Contained on the laptop and flash drive were 2,595 patient records from MDCH, each of which included personal information, health information, and treatment details. More importantly, 1,539 of these stolen patient files contained Social Security o Medicaid identification numbers – and this data could be used to forge the identities of the affected individuals.
The Chief Deputy Director of the Michigan Department of Community Health, Nick Lyon, recently issued a press release wherein he stated that “MDCH takes any potential breach of security with the utmost seriousness and sincerely regrets that this breach occurred. We are working swiftly to notify any individuals who may have been impacted and with staff to tighten our security procedures going forward.”
Making good on his promise, Lyon issued a further statement that MDCH would be picking up the tab for credit monitoring services for those patients who had sensitive financial information stolen in the breach. He further promised to devote his full attention to assisting officials with the ongoing investigation and to revisiting existing MDCH data security policies to ensure that this type of thing never happens again.
If only MDCH had already established a policy that all patient data should be kept on encrypted data storage devices, this entire debacle could have been avoided. Mr. Lyon would be well served to take a look at the LOK-IT drive from Systematic Development Group – the LOK-IT is unique in that it provides double the protection of simple encryption by adding an additional hardware lock that can only be opened by entering a secure key code in the attached keypad.

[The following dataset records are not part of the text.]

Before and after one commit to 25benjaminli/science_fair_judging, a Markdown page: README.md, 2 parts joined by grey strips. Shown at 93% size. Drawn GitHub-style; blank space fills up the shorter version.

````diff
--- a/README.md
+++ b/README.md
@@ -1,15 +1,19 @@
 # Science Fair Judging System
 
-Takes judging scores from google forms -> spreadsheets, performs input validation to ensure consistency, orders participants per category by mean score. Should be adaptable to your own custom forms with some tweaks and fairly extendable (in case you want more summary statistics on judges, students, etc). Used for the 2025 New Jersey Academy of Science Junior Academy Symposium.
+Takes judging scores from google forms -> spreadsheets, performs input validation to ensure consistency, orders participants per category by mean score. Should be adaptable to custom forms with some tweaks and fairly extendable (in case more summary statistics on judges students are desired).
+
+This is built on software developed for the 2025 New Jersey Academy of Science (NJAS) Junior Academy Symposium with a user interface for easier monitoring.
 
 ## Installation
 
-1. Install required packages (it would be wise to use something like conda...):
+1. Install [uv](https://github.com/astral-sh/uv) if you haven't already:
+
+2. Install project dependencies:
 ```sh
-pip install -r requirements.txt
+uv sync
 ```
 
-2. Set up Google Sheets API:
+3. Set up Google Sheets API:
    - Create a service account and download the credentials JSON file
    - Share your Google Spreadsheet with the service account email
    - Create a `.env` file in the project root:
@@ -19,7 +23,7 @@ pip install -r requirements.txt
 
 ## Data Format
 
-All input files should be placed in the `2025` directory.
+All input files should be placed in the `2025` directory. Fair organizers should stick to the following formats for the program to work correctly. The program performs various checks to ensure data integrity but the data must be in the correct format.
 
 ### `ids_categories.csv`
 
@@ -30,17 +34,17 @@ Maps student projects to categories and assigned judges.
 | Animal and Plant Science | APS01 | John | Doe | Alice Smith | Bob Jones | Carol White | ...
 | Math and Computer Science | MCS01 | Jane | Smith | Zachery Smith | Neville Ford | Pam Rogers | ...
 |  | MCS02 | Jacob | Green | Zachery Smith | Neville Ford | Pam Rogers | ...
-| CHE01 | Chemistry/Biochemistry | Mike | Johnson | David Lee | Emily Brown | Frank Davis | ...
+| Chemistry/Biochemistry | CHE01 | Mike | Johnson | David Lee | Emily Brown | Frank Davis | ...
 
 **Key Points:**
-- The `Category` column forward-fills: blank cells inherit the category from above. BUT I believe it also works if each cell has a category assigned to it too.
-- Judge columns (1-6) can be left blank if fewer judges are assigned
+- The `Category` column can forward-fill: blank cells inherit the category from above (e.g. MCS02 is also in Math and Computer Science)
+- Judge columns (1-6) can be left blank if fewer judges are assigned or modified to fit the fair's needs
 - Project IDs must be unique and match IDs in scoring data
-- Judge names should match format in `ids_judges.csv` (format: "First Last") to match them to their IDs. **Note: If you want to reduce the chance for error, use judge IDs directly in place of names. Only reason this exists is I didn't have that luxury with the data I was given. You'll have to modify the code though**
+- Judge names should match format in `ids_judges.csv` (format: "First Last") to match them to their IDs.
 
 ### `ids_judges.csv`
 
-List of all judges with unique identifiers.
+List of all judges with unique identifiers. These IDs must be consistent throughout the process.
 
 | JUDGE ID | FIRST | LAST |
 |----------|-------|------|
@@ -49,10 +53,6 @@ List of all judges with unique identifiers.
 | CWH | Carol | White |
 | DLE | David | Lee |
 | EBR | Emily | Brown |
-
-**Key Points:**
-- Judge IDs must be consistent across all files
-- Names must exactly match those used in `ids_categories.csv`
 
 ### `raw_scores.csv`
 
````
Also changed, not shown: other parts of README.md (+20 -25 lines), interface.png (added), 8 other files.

It is long past time that all health care providers mandated the use of encrypted storage media for any confidential patient information. The LOK-IT drive is an ideal solution, and costs far less than providing credit monitoring services to 1,500 angry patients.